Governor Snyder announces his approval of the legislation raising Michigan's minimum wage

Focus continues on helping people gain skills for access to more, better jobs

Tuesday, May 27, 2014

LANSING, Mich. – Gov. Rick Snyder this evening signed bipartisan legislation responsibly raising Michigan's minimum wage to $9.25 an hour by 2018, a move he said will help hard-working residents without hindering the state's improving economy.

Senate Bill 934 increases the minimum wage from $7.40 an hour to $9.25 over the next four years and would be adjusted to the rate of inflation or 3.5 percent, whichever is lower, starting in 2019.Tipped employees would have a rate that is 38 percent of the minimum, or about $3.51 an hour.

"I commend my partners in the Legislature for finding common ground on a bill that will help Michigan workers and protect our state's growing economy," Snyder said. "Michigan is the comeback state, and our goal always should be long-term success for our residents and our state as a whole."

Snyder said the bill represents a compromise and responsibly raises the wage. The number of jobs filled in Michigan has increased steadily since the start of 2011, with more than a quarter-million new private sector positions created. The state's unemployment rate has dropped to 7.4 percent, its lowest rate since 2008.
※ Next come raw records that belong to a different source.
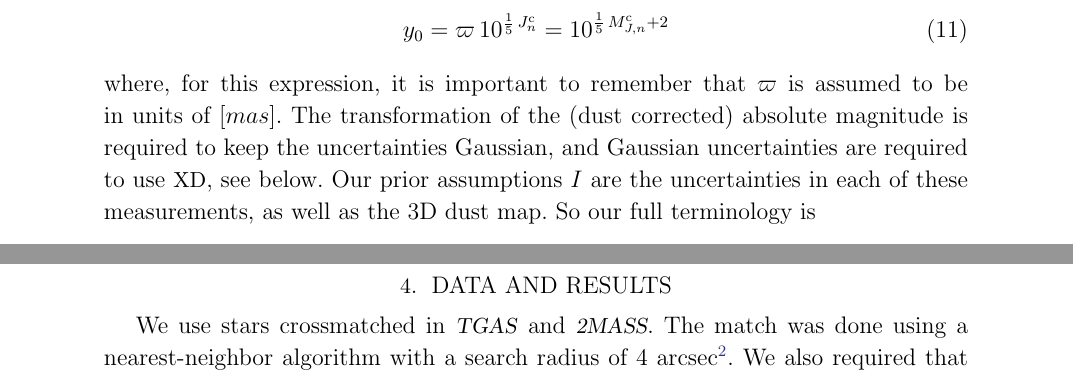
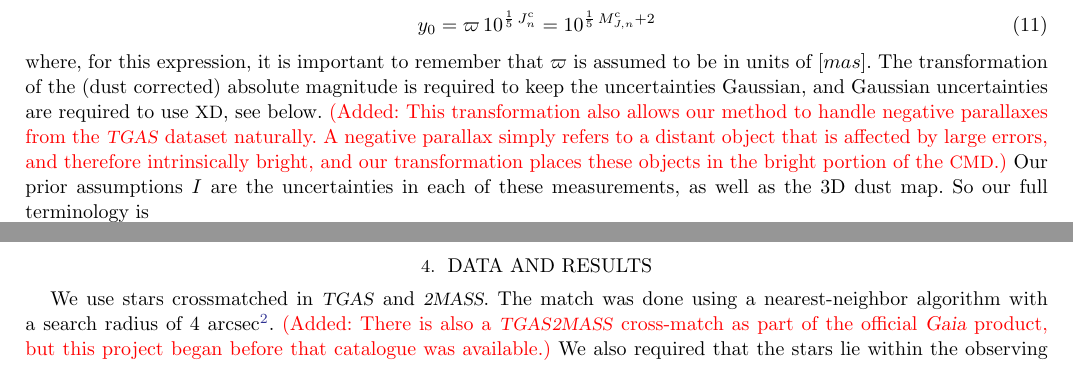
Before and after one commit to andersdot/photoParallax, a LaTeX paper (paper/paper.tex): two parts of pages 11 and 13 of 29 before the commit and two parts of pages 7 and 8 of 21 after it, joined at a grey line, cut so that both start at the same text. Compiled offline with pdfLaTeX.

Commit message:
first round of edits

```diff
--- a/paper/paper.tex
+++ b/paper/paper.tex
@@ -3,7 +3,7 @@
 
 %@arxiver{posteriorCMD.pdf}
 
-\documentclass[modern]{aastex61}
+\documentclass[trackchanges]{aastex61}
 \usepackage{amsmath}
 \usepackage{color}
 \setlength{\parindent}{\baselineskip} % trust me!
@@ -424,6 +424,7 @@ y_0 = \varpi\,10^{\frac{1}{5}\,J^{\corr}_n} = 10^{\frac{1}{5}\,M^{\corr}_{J,n} +
 \end{equation}
 where, for this expression, it is important to remember that $\varpi$ is assumed to be in units of $[mas]$.
 The transformation of the (dust corrected) absolute magnitude is required to keep the uncertainties Gaussian, and Gaussian uncertainties are required to use \xd, see below.
+\added{This transformation also allows our method to handle negative parallaxes from the \tgas\ dataset naturally. A negative parallax simply refers to a distant object that is affected by large errors, and therefore intrinsically bright, and our transformation places these objects in the bright portion of the \cmd.}
 Our prior assumptions $I$ are the uncertainties in each of these measurements, as well as the 3D dust map. So our full terminology is
 \begin{equation}
 \begin{aligned}
@@ -504,6 +503,7 @@ with $f(\varpi_{\true})$ being a window function to insure $\varpi_{\true}$ is p
 
 We use stars crossmatched in \tgas\ and \tmass.
 The match was done using a nearest-neighbor algorithm with a search radius of $4$ arcsec\footnote{\url{http://portal.nersc.gov/project/cosmo/temp/dstn/gaia/tgas-matched-2mass.fits.gz}}.
+\added{There is also a \tgas\-\tmass\ cross-match as part of the official \gaia\ product, but this project began before that catalogue was available.}
 We also required that the stars lie within the
 observing footprint of \psone\ to access the \cite{green15} 3D dust model.
 We require that the photometry have real values, and nonzero, real errors, and
```
Also changed, not shown: paper/paper.tex (2 more changed lines).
"At the same time, there are tens of thousands of jobs available for people with in-demand skills," Snyder said. "Our focus has been and will continue to be on helping people obtain the skills they need to be successful and improve the quality of their lives. That includes strengthening our education system, building career tech programs and connecting job-creators with schools and colleges. Through the Community Ventures program, we are also helping structurally unemployed adults gain the skills they need to find meaningful jobs."

Snyder announced his support for the bill at a media availability with bipartisan, bicameral leadership of state Senate Majority Leader Randy Richardville, Senate Democratic Leader Gretchen Whitmer, House Democratic Leader Tim Greimel and state Rep. Jeff Farrington. SB 934 is now Public Act 138 of 2014.

For more information on legislation, visit